Task statement:
As the answer, give every line of the records that includes the word "DESCRIPTION".
---------- Excerpted records
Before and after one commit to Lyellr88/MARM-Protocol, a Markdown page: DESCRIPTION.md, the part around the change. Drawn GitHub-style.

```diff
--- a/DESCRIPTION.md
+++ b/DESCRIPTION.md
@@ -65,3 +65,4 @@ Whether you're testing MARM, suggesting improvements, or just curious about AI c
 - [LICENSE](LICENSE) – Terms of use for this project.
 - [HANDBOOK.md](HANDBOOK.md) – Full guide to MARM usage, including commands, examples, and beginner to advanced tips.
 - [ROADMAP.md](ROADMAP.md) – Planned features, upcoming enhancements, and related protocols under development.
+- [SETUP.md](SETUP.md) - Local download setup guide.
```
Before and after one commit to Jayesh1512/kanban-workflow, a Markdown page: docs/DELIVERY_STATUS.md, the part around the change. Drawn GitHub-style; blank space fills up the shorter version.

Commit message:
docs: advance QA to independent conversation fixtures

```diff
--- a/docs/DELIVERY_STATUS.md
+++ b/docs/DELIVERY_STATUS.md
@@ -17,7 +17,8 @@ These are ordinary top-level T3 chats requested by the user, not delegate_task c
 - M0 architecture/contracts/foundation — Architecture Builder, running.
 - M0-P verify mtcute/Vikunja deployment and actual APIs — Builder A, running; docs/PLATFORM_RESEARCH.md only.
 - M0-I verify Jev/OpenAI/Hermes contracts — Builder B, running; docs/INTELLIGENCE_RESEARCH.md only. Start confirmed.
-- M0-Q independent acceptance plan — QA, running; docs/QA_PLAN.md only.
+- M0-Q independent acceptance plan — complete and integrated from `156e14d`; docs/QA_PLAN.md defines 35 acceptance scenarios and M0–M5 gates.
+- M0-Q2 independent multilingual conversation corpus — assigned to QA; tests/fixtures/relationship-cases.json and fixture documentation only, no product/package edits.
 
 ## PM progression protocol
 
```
--------------------
Response to this exercise:
Before and after one commit to Lyellr88/MARM-Protocol, a Markdown page: DESCRIPTION.md, the part around the change. Drawn GitHub-style.
--- a/DESCRIPTION.md
+++ b/DESCRIPTION.md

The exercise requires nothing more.